In congregational life, some common topics activate anxiety. I call these hot buttons or triggers of anxiety. When these topics emerge, anxiety appears and can easily escalate. Although the list is not exhaustive, it highlights some common topics that escalate anxiety in congregations with whom I have worked:
When the anxiety is lower, the congregation has a higher capacity to perceive what is trying to emerge and invite a new narrative. Granted, as anxiety rises, the functioning of people potentially becomes more reactive and conflict can easily follow, for conflict is a way of dealing with anxiety. The anxiety and conflict, when responded to appropriately by leaders, can be the catalyst for creative, adaptive growth and positive change.
Anxiety is like the wind—you cannot see it, but you can feel it and observe its impact. But to observe it, one must pay attention. For example, one cannot see the wind, but if you look at a flag on a flagpole, you can tell if there is wind, and if so, you can estimate its strength. You can feel it against your skin.
If we want to be successful in our efforts to transform our congregations we will never attempt to do it alone, we will set an invitational tone, we will take the time to learn the system, and we will nest our community’s need for change in the sacred stories of our own religious tradition.
This process of conversational leadership is a way of growing, deepening and broadening the container, so the deeper, more important, courageous conversations can happen. The container has to do with its quality, paying attention to the group field; the clarity and interaction of intention and attentiveness, each of which help establish context; to monitor if it is too palpable?
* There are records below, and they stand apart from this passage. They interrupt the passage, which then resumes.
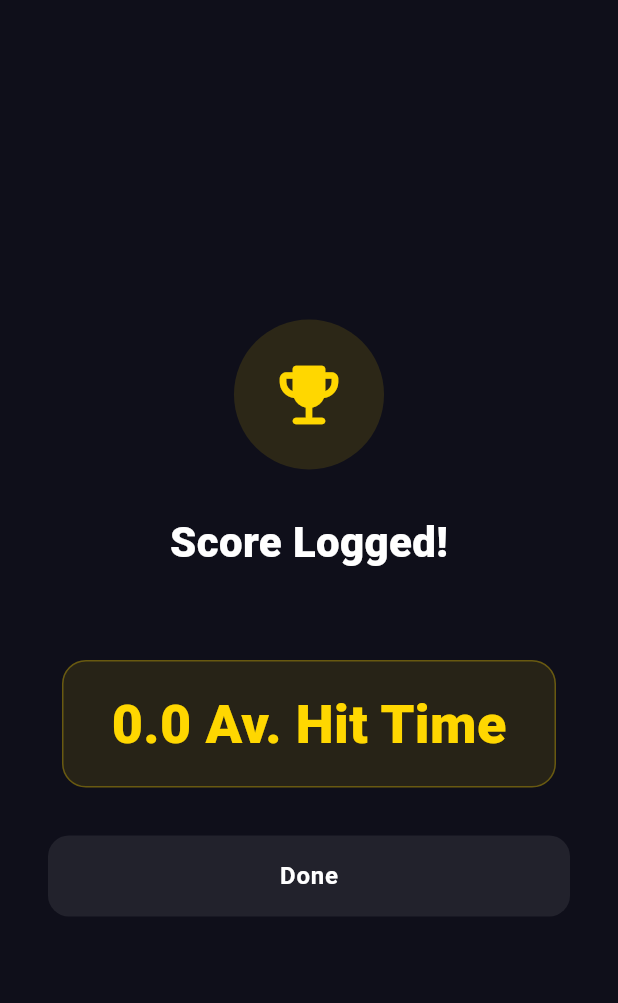
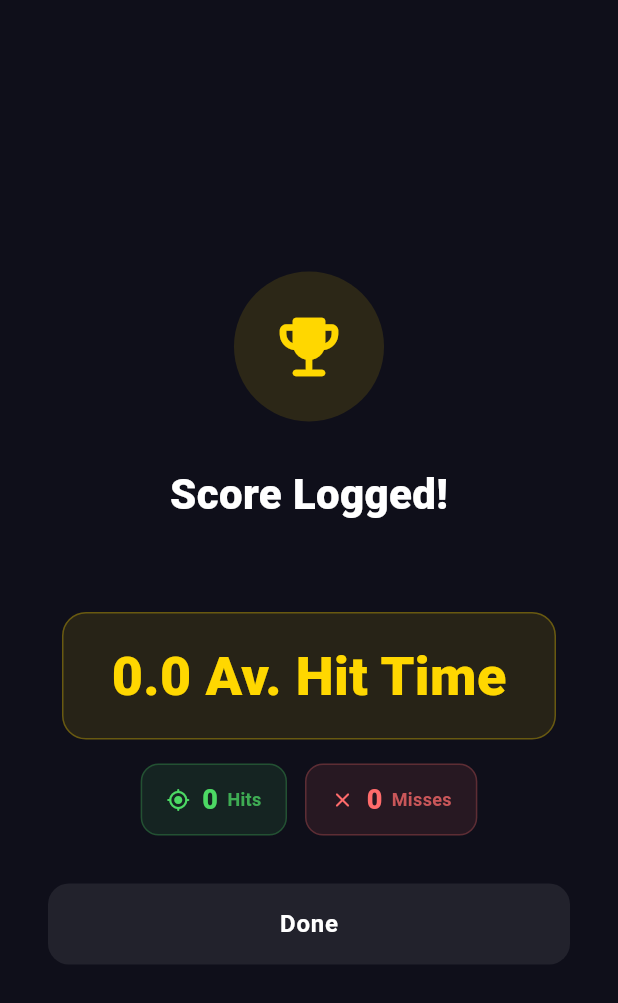
Before and after one commit to drivenationdigital/Drivelife-Scanner, a Flutter app: the _SpeedwellSuccessScreen screen opened directly with empty values, on a phone screen of 412 x 824 dp. Shown: the top 1003 px of the screen. Run offline on Flutter 3.47's test engine with Material 3 defaults, Android fonts, the phone set to English and light mode, and no system bars; our stand-ins replace shared_preferences; missing offline and left inert: mobile_scanner; accounts and stored records are empty.

Commit message:
Added hits + miss for speedwall

```diff
--- a/lib/pages/result_page.dart
+++ b/lib/pages/result_page.dart
@@ -677,7 +677,7 @@ class _OfferAlreadyRedeemedView extends StatelessWidget {
   }
 }
 
-// ── _SpeedwellScoreEntryView ───────────────────────────────────────────────
+
 class _SpeedwellScoreEntryView extends StatefulWidget {
   final int offerId;
   final int userId;
@@ -704,13 +704,14 @@ class _SpeedwellScoreEntryView extends StatefulWidget {
 
 class _SpeedwellScoreEntryViewState extends State<_SpeedwellScoreEntryView> {
   final _scoreController = TextEditingController();
+  final _hitsController = TextEditingController();
+  final _missesController = TextEditingController();
   final _locationController = TextEditingController();
   final _formKey = GlobalKey<FormState>();
 
   bool _submitting = false;
   String? _submitError;
 
-  // Pre-fill in initState
   @override
   void initState() {
     super.initState();
@@ -722,6 +723,8 @@ class _SpeedwellScoreEntryViewState extends State<_SpeedwellScoreEntryView> {
   @override
   void dispose() {
     _scoreController.dispose();
+    _hitsController.dispose();
+    _missesController.dispose();
     _locationController.dispose();
     super.dispose();
   }
@@ -734,23 +737,30 @@ class _SpeedwellScoreEntryViewState extends State<_SpeedwellScoreEntryView> {
       _submitError = null;
     });
 
+    final score = double.parse(_scoreController.text.trim());
+    final hits = int.parse(_hitsController.text.trim());
+    final misses = int.parse(_missesController.text.trim());
+
     final success = await widget.api.logSpeedwellScore(
       offerId: widget.offerId,
       userId: widget.userId,
-      score: double.parse(_scoreController.text.trim()),
+      score: score,
+      hits: hits,
+      misses: misses,
       location: _locationController.text.trim(),
     );
 
     if (!mounted) return;
 
     if (success) {
-      // Replace this view with the success screen
       Navigator.pushReplacement(
         context,
         MaterialPageRoute(
           builder: (_) => _SpeedwellSuccessScreen(
             userDisplayName: widget.userDisplayName,
-            score: double.parse(_scoreController.text.trim()),
+            score: score,
+            hits: hits,
+            misses: misses,
             onDone: widget.onDone,
           ),
         ),
@@ -850,7 +860,8 @@ class _SpeedwellScoreEntryViewState extends State<_SpeedwellScoreEntryView> {
 
             const SizedBox(height: 20),
 
-            _label('Score'),
+            // Score
+            _label('Avg. Hit Time'),
             const SizedBox(height: 8),
             TextFormField(
               controller: _scoreController,
@@ -862,7 +873,7 @@ class _SpeedwellScoreEntryViewState extends State<_SpeedwellScoreEntryView> {
                 fontSize: 22,
                 fontWeight: FontWeight.w800,
               ),
-              decoration: _inputDecoration(hint: 'e.g. 450'),
+              decoration: _inputDecoration(hint: 'e.g. 1.42'),
               validator: (v) {
                 if (v == null || v.trim().isEmpty) return 'Enter a score';
                 final n = double.tryParse(v.trim());
@@ -873,6 +884,57 @@ class _SpeedwellScoreEntryViewState extends State<_SpeedwellScoreEntryView> {
 
             const SizedBox(height: 20),
 
+            // Hits + Misses (side by side)
+            Row(
+              crossAxisAlignment: CrossAxisAlignment.start,
+              children: [
+                Expanded(
+                  child: Column(
+                    crossAxisAlignment: CrossAxisAlignment.start,
+                    children: [
+                      _label('Hits'),
+                      const SizedBox(height: 8),
+                      TextFormField(
+                        controller: _hitsController,
+                        keyboardType: TextInputType.number,
+                        style: const TextStyle(
+                          color: Colors.white,
+                          fontSize: 22,
+                          fontWeight: FontWeight.w800,
+                        ),
+                        decoration: _inputDecoration(hint: '0'),
+                        validator: _intValidator,
+                      ),
+                    ],
+                  ),
+                ),
+                const SizedBox(width: 12),
+                Expanded(
+                  child: Column(
+                    crossAxisAlignment: CrossAxisAlignment.start,
+                    children: [
+                      _label('Misses'),
+                      const SizedBox(height: 8),
+                      TextFormField(
+                        controller: _missesController,
+                        keyboardType: TextInputType.number,
+                        style: const TextStyle(
+                          color: Colors.white,
+                          fontSize: 22,
+                          fontWeight: FontWeight.w800,
+                        ),
+                        decoration: _inputDecoration(hint: '0'),
+                        validator: _intValidator,
+                      ),
+                    ],
+                  ),
+                ),
+              ],
+            ),
+
+            const SizedBox(height: 20),
+
+            // Location (read-only)
             _label('Location'),
             const SizedBox(height: 8),
             Container(
@@ -914,7 +976,7 @@ class _SpeedwellScoreEntryViewState extends State<_SpeedwellScoreEntryView> {
               ),
             ],
 
-            const SizedBox(height: 32), // ← was Spacer()
+            const SizedBox(height: 32),
 
             SizedBox(
               width: double.infinity,
@@ -972,6 +1034,14 @@ class _SpeedwellScoreEntryViewState extends State<_SpeedwellScoreEntryView> {
     );
   }
 
+  String? _intValidator(String? v) {
+    if (v == null || v.trim().isEmpty) return 'Required';
+    final n = int.tryParse(v.trim());
+    if (n == null) return 'Whole number';
+    if (n < 0) return 'Cannot be negative';
+    return null;
+  }
+
   Widget _label(String text) => Text(
     text,
     style: TextStyle(
@@ -1012,16 +1082,18 @@ class _SpeedwellScoreEntryViewState extends State<_SpeedwellScoreEntryView> {
   );
 }
 
-// ── _SpeedwellSuccessScreen ────────────────────────────────────────────────
-
 class _SpeedwellSuccessScreen extends StatelessWidget {
   final String userDisplayName;
   final double score;
+  final int hits;
+  final int misses;
   final VoidCallback onDone;
 
   const _SpeedwellSuccessScreen({
     required this.userDisplayName,
     required this.score,
+    required this.hits,
+    required this.misses,
     required this.onDone,
   });
 
@@ -1035,7 +1107,7 @@ class _SpeedwellSuccessScreen extends StatelessWidget {
           child: Column(
             mainAxisAlignment: MainAxisAlignment.center,
             children: [
-              // Trophy icon
+              // Trophy
               Container(
                 width: 100,
                 height: 100,
@@ -1096,7 +1168,29 @@ class _SpeedwellSuccessScreen extends StatelessWidget {
                 ),
               ),
 
-              SizedBox(height: 32),
+              const SizedBox(height: 16),
+
+              // Hits / Misses summary
+              Row(
+                mainAxisAlignment: MainAxisAlignment.center,
+                children: [
+                  _StatPill(
+                    icon: Icons.gps_fixed_rounded,
+                    label: 'Hits',
+                    value: '$hits',
+                    color: const Color(0xFF4CD964),
+                  ),
+                  const SizedBox(width: 12),
+                  _StatPill(
+                    icon: Icons.close_rounded,
+                    label: 'Misses',
+                    value: '$misses',
+                    color: const Color(0xFFFF6B6B),
+                  ),
+                ],
+              ),
+
+              const SizedBox(height: 32),
 
               SizedBox(
                 width: double.infinity,
@@ -1124,3 +1218,53 @@ class _SpeedwellSuccessScreen extends StatelessWidget {
     );
   }
 }
+
+class _StatPill extends StatelessWidget {
+  final IconData icon;
+  final String label;
+  final String value;
+  final Color color;
+
+  const _StatPill({
+    required this.icon,
+    required this.label,
+    required this.value,
+    required this.color,
+  });
+
+  @override
+  Widget build(BuildContext context) {
+    return Container(
+      padding: const EdgeInsets.symmetric(horizontal: 16, vertical: 10),
+      decoration: BoxDecoration(
+        color: color.withOpacity(0.10),
+        borderRadius: BorderRadius.circular(12),
+        border: Border.all(color: color.withOpacity(0.25)),
+      ),
+      child: Row(
+        mainAxisSize: MainAxisSize.min,
+        children: [
+          Icon(icon, color: color, size: 16),
+          const SizedBox(width: 8),
+          Text(
+            value,
+            style: TextStyle(
+              color: color,
+              fontSize: 18,
+              fontWeight: FontWeight.w900,
+            ),
+          ),
+          const SizedBox(width: 6),
+          Text(
+            label,
+            style: TextStyle(
+              color: color.withOpacity(0.75),
+              fontSize: 12,
+              fontWeight: FontWeight.w600,
+            ),
+          ),
+        ],
+      ),
+    );
+  }
+}
--- a/lib/services/api_service.dart
+++ b/lib/services/api_service.dart
@@ -459,17 +459,21 @@ class ApiService {
     required int offerId,
     required int userId,
     required double score,
+    required int hits,      // ← new
+    required int misses,    // ← new
     required String location,
   }) async {
     try {
       final response = await http
           .post(
-            Uri.parse(ApiConfig.logSpeedwellScoreUrl), // add to ApiConfig
+            Uri.parse(ApiConfig.logSpeedwellScoreUrl),
             headers: _headers,
             body: jsonEncode({
               'offer_id': offerId,
-              'user_id': userId,
-              'score': score,
+              'user_id':  userId,
+              'score':    score,
+              'hits':     hits,     // ← new
+              'misses':   misses,   // ← new
               'location': location,
             }),
           )
@@ -481,7 +485,6 @@ class ApiService {
       }
 
       final data = jsonDecode(response.body) as Map<String, dynamic>;
-
       print(data);
       return data['success'] == true;
     } catch (_) {
```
As the leader, influencing the quality of the container is our first job and very closely, it is inviting others to share that responsibility with us.
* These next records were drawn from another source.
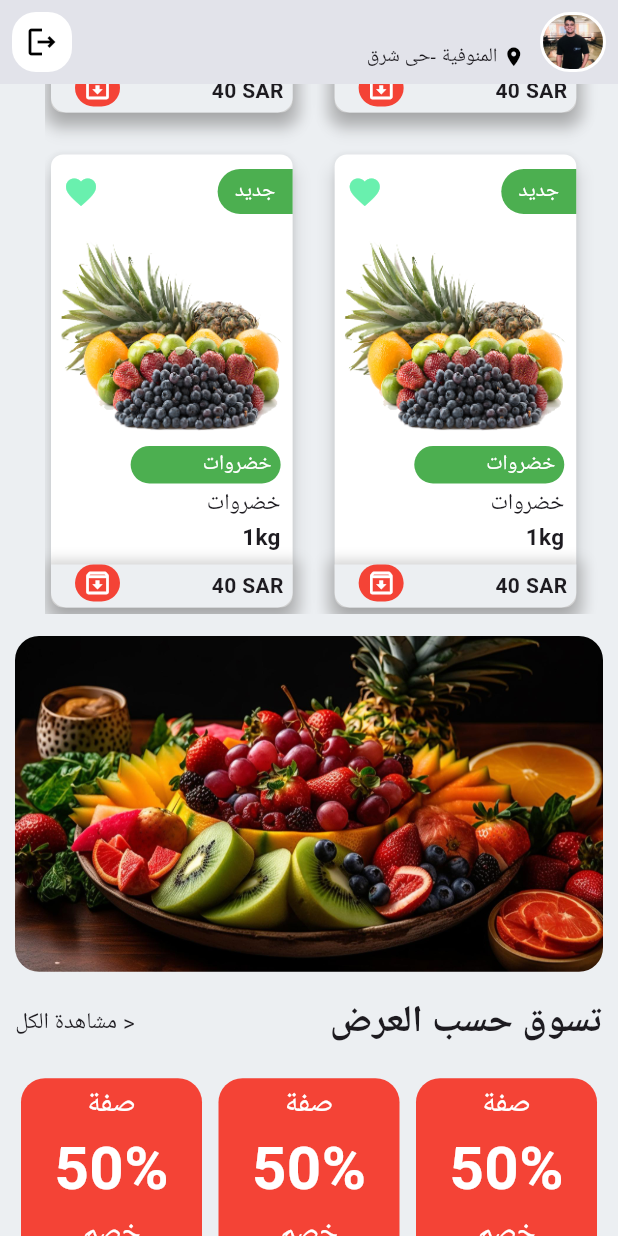
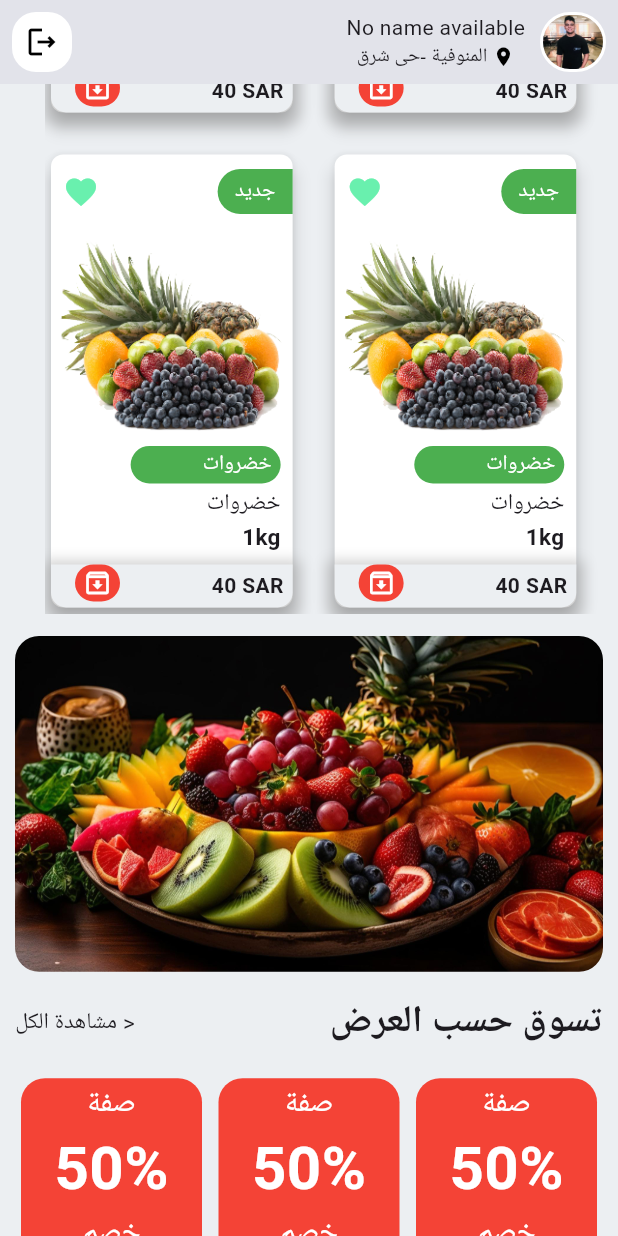
Before and after one commit to AhmedFayed123/selaty_app, a Flutter app: the HomeView screen opened directly, scrolled down 576 dp, after a tap on the "logout" icon, on a phone screen of 412 x 824 dp. Run offline on Flutter 3.47's test engine with Material 3 defaults, Android fonts, the phone set to English and light mode, and no system bars; our stand-ins replace convex_bottom_bar, firebase_core, firebase_messaging, get, intl_phone_field, introduction_screen and 3 more; missing offline and left inert: another_stepper, onesignal_flutter; accounts and stored records are empty; network calls fail.

Commit message:
add final

```diff
--- a/lib/features/home_screen/presentation/home_view.dart
+++ b/lib/features/home_screen/presentation/home_view.dart
@@ -10,6 +10,7 @@ import '../../products/presentation/view/product_view.dart';
 import '../../profile/presentation/controller/profile_controller.dart';
 import '../../profile/presentation/view/profile.dart';
 import '../../welcome/presentation/views/welcome_screen.dart';
+
 class NavController extends GetxController {
   var currentIndex = 0.obs;
 
@@ -17,6 +18,7 @@ class NavController extends GetxController {
     currentIndex.value = index;
   }
 }
+
 class HomeScreen extends StatelessWidget {
   HomeScreen({super.key});
 
@@ -54,6 +56,7 @@ Widget build(BuildContext context) {
     });
   }
 }
+
 class HomeView extends StatelessWidget {
   const HomeView({super.key});
 
@@ -75,9 +78,8 @@ class HomeView extends StatelessWidget {
             ),
             onPressed: () async {
               SharedPreferences prefs = await SharedPreferences.getInstance();
-
               await prefs.remove('token');
-
+              print(prefs.getString('token'));
               Get.offAll(() => const WelcomeScreen());
             },
           ),
@@ -97,12 +99,26 @@ class HomeView extends StatelessWidget {
                 children: [
                   Column(
                     children: [
-                      Expanded(
-                        child: Text(
-                          profileController.profile.value.name,
+                      // استخدام FutureBuilder لعرض الاسم المخزن في SharedPreferences
+                      FutureBuilder<String?>(
+                        future: profileController.getNameFromPrefs(), // جلب الاسم المخزن
+                        builder: (BuildContext context, AsyncSnapshot<String?> snapshot) {
+                          if (snapshot.connectionState == ConnectionState.waiting) {
+                            return const CircularProgressIndicator(); // مؤشر تحميل
+                          } else if (snapshot.hasError) {
+                            return const Text('Error loading name'); // في حال وجود خطأ
+                          } else if (!snapshot.hasData || snapshot.data!.isEmpty) {
+                            return const Text('No name available'); // إذا لم يكن هناك بيانات
+                          } else {
+                            return Text(
+                              snapshot.data!, // عرض الاسم المخزن
                               style: const TextStyle(
-                              fontSize: 15, fontWeight: FontWeight.w700),
+                                fontSize: 14,
+                                fontWeight: FontWeight.w500,
                               ),
+                            );
+                          }
+                        },
                       ),
                       const Expanded(
                         child: Row(
--- a/lib/features/profile/presentation/controller/profile_controller.dart
+++ b/lib/features/profile/presentation/controller/profile_controller.dart
@@ -1,8 +1,8 @@
 import 'package:get/get.dart';
+import 'package:shared_preferences/shared_preferences.dart';
 
 import '../../../../services/auth_service.dart';
 import '../../models/profile_model.dart';
-
 
 class ProfileController extends GetxController {
   var isLoading = true.obs;
@@ -17,12 +17,31 @@ class ProfileController extends GetxController {
   Future<void> fetchProfileData() async {
     try {
       isLoading(true);
+
       ProfileModel fetchedProfile = await ProfileApiService().fetchProfile();
+      print('Fetched Profile: ${fetchedProfile.name}');
+
       profile(fetchedProfile);
+
+      if (fetchedProfile.name.isNotEmpty) {
+        SharedPreferences prefs = await SharedPreferences.getInstance();
+        bool isSaved = await prefs.setString('name', fetchedProfile.name);
+        print('Name saved: $isSaved');
+      } else {
+        print('Name is empty, not saving to SharedPreferences');
+      }
+
     } catch (e) {
       Get.snackbar('Error', 'Failed to load profile');
     } finally {
       isLoading(false);
     }
   }
+
+  Future<String?> getNameFromPrefs() async {
+    SharedPreferences prefs = await SharedPreferences.getInstance();
+    String? storedName = prefs.getString('name');
+    print('Stored Name: $storedName');
+    return storedName;
+  }
 }
```
Also changed, not shown: lib/features/login/presentation/controller/login_controller.dart (+18 -3 lines). Lines whose indentation alone changed are shown as unchanged.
Leading a successful change process in a congregation, even a very traditional one, is possible. But to do so a leader must earn the right to make that change and partner with others to make it happen. Lone ranger leaders who ride into Dodge and transform an entire community exist only in the movies. In the reality of congregational life, we need a patient posse.
If I am to be a builder of peace, forgiveness and reconciliation, I must remember to think small: peacebuilding and conflict transformation begins with recovery of peace and transformation in my own soul and with those around me; those nearest to me which cross my path.
As the Lenten journey unfolds, the tensions increase. The anxieties escalate. When Jesus gathers for the Last Supper and shares the cup and the loaf with His closest followers, there is tension in room, conflict in the room. Betrayal and denial are all a part of this Lenten story.